Cassidy was tainted by the Abramoff scandal – after Abramoff was fired from Greenberg Traurig, he was recruited by Hartley to be a Cassidy consultant. Todd Boulanger also has Abramoff ties. The former “Team Abramoff” lobbyist worked with the disgraced former lobbyist at the three lobbying firms that employed him: Preston Gates, Greenberg Traurig and Cassidy.
To throw light on the revolving doors between government and lobbying, Burns’ proposed reform bill would require lobbyists to disclose whether they had previously worked for the federal government.
Therefore, Public Citizen calls upon Burns to identify those lobbyists contributing to Burns at tonight’s fundraiser who are former members of Congress, congressional staff or executive branch officials.
Limit the Amount of Money Raised From Lobbyists
Tonight’s fundraiser highlights a major shortcoming of the McCain-Burns bill: It is primarily a disclosure bill. Knowing that a lobbyist has handed a fat check to a lawmaker is useful, but it doesn’t change the fact that the lobbyist expects something in return.
Burns has a long history of using lobbyists and lobbying firms, such as Cassidy, to raise money for his campaigns. For example, he has raised more money from lobbyists since 2001 ($183,608), than from any other industry, according to the Center for Responsive Politics (CRP).
Lobbyists provide candidates with funds not only through direct contributions, but more importantly by organizing events like tonight’s fundraiser to which they invite their impressive list of clients and by bundling contributions from their clients and colleagues.
This week, Public Citizen and six other national reform groups called for reforms that would break the nexus between lobbyists, lawmakers and campaign cash that typifies the influence-peddling system in Washington by ending the role of lobbyists and lobbying firms in raising funds for candidates.
Therefore, Public Citizen calls upon Burns to adopt the recommendations made by seven national reform organizations that would cap at $200 per election the amount of money candidates could receive from lobbyists and lobbying firm PACs, and prohibit lobbyists from organizing fundraising events, such as the Cassidy event, and from bundling campaign contributions from their clients and colleagues. Until such recommendations are made law, we urge Burns to abide by them if his opponents agree to do the same.
Remove Lobbyists from Controlling the Candidate’s Purse Strings
Lobbyists fill a number of top positions in Burns’ fundraising operation:
- Current campaign chairman, Mark Baker, is a lobbyist for Anderson & Baker.
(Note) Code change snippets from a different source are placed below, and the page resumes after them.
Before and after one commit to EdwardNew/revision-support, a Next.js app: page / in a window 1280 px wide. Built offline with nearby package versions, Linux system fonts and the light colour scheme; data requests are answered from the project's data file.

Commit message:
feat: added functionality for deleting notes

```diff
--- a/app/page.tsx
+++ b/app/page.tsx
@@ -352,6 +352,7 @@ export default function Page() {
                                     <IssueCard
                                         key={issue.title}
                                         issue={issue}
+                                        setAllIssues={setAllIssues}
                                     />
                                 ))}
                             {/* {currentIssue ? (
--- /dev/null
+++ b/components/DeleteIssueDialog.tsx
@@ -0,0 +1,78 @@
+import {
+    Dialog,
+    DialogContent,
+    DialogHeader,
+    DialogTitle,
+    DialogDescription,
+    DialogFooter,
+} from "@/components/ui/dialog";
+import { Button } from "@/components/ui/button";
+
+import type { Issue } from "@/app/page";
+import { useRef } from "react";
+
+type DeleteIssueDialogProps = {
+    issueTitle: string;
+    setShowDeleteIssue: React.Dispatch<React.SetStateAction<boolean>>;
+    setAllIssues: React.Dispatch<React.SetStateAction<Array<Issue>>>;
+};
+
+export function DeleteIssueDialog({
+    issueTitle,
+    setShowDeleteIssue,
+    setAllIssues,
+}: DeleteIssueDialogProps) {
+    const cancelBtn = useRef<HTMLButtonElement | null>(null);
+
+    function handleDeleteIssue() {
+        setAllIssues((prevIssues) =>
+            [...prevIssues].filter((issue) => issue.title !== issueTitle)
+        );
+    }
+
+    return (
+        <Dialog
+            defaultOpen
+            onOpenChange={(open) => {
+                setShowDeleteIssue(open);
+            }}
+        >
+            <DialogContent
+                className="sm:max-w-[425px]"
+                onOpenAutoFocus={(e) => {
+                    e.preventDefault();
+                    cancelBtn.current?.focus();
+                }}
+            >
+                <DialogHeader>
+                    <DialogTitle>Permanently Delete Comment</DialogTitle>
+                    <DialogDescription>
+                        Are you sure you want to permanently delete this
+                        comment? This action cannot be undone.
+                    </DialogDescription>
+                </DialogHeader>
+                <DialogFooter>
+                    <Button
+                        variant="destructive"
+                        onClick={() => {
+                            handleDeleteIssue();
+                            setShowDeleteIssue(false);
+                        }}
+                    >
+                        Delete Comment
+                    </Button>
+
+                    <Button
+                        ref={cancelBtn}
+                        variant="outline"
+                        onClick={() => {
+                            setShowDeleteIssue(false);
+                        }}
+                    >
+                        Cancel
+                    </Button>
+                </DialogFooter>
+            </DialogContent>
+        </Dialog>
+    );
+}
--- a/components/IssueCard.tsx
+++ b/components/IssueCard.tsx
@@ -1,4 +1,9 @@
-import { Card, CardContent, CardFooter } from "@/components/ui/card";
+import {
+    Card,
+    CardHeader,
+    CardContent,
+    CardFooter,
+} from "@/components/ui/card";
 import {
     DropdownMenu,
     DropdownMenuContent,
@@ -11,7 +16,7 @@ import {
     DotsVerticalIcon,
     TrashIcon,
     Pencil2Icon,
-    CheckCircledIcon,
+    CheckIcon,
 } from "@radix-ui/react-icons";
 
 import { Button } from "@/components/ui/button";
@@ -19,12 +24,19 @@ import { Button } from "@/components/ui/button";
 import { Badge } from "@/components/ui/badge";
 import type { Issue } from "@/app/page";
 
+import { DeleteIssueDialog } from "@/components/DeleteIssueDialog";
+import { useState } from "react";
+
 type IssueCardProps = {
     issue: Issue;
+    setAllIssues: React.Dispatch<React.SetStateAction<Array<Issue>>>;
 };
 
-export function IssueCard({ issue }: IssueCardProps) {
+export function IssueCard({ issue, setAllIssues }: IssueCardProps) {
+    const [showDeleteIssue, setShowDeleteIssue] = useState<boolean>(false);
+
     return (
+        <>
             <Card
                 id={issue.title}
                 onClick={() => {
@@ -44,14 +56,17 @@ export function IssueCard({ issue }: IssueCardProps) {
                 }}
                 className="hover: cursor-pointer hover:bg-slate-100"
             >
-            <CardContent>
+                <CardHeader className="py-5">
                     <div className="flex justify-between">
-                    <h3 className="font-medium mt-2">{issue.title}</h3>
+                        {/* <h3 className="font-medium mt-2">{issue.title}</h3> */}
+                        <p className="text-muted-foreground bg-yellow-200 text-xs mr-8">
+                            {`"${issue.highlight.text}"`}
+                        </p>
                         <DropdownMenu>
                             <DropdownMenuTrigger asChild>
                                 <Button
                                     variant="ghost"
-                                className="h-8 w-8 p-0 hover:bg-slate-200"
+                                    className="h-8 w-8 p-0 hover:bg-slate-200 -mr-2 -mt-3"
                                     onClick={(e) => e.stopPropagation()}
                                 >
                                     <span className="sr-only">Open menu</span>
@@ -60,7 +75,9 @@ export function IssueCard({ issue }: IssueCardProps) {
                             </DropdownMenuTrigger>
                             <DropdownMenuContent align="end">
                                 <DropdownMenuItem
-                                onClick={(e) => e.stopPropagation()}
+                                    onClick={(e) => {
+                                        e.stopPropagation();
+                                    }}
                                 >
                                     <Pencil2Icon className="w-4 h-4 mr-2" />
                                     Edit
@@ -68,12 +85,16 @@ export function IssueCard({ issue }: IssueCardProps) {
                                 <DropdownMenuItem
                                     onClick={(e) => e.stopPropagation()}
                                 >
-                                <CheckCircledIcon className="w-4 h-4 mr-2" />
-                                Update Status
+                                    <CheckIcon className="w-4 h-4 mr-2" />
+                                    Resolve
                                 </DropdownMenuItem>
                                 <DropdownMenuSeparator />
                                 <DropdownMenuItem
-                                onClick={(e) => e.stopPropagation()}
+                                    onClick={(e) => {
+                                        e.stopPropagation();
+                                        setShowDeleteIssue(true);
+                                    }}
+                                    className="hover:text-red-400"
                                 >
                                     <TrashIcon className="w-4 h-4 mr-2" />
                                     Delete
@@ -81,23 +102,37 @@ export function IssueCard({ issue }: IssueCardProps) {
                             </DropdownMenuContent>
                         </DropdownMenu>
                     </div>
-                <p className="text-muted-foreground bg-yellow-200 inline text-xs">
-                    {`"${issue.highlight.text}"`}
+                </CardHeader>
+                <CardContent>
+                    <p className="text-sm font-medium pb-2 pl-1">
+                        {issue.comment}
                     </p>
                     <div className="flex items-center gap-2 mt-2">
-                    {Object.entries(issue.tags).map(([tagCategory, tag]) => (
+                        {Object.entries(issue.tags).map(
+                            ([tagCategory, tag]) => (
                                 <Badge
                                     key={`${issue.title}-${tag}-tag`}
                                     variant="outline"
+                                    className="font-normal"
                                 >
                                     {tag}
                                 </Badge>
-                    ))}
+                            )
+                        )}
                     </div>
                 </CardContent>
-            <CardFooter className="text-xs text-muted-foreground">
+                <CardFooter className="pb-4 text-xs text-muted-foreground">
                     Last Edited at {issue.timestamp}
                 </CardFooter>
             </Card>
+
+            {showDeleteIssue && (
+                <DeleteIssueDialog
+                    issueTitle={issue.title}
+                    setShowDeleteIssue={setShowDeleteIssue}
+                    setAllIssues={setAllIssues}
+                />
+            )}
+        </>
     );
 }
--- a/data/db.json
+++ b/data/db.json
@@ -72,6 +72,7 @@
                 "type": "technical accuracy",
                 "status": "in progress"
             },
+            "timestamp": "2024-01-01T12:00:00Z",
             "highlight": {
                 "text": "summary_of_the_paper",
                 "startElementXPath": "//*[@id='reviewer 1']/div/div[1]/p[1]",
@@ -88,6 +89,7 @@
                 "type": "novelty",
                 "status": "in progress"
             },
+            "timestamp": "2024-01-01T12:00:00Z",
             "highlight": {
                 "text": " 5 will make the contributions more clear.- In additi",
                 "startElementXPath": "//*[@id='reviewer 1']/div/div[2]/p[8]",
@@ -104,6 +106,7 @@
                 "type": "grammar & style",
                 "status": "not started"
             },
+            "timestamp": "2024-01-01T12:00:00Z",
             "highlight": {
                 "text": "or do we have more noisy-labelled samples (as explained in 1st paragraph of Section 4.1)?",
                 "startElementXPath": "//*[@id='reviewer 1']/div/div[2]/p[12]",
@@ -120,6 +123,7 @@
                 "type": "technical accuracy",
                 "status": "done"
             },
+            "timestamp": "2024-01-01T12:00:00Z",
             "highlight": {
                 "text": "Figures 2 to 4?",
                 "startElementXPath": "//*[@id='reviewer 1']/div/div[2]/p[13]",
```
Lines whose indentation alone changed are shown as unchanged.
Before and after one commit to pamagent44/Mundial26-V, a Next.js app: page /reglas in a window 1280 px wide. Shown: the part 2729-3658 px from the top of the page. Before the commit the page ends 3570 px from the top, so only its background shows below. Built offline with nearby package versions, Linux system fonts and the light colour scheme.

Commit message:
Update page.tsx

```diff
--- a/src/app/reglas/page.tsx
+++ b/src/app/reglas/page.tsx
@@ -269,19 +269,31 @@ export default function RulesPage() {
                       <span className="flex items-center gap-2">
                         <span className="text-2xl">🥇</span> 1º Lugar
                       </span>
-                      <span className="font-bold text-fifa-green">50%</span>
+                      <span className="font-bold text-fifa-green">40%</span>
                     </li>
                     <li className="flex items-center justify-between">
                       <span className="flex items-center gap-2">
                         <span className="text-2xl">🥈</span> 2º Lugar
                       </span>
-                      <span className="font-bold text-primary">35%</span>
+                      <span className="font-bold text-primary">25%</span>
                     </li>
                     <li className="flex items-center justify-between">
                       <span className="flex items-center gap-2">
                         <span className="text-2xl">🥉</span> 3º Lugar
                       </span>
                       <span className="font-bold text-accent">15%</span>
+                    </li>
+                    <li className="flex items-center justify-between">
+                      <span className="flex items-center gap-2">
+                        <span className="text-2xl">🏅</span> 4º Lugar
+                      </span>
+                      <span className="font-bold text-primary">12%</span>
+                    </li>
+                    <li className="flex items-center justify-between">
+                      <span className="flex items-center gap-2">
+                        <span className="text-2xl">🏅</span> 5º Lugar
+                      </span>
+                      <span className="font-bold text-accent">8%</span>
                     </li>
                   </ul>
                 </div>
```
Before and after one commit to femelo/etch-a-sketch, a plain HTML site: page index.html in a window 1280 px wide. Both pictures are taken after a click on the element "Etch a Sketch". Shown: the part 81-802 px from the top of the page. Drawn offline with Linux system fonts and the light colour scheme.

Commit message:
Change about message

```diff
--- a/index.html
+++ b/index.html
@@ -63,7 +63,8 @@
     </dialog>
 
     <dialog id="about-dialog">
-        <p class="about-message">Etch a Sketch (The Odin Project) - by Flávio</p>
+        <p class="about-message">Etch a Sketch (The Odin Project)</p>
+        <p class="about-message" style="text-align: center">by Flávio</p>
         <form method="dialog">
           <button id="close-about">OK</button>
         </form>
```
The firm’s clients include two of Burns’ top 10 campaign contributors since 2001: Bresnan Communications (ranked No. 5, according to CRP, at $22,650) and Precision Lift (ranked No. 6 at $17,900).
- Campaign finance and fundraising co-chairman, John Etchart, is a lobbyist for the Gallatin Group.
- The former treasurer of his leadership PAC, Barbara Bonfiglio, was a lobbyist for Williams & Jensen.
If real reform is to be achieved in Congress, intimate connections such as these between lobbyists and a candidate’s fundraising operation must be eliminated.
Therefore, Public Citizen calls upon Burns to remove lobbyists from senior leadership positions in his campaign fundraising operation.
“Lobbyist fundraising is bad enough, but allowing lobbyists to control an officeholder’s purse strings is nothing short of a scandal waiting to happen,” said Frank Clemente, director of Public Citizen’s Congress Watch division.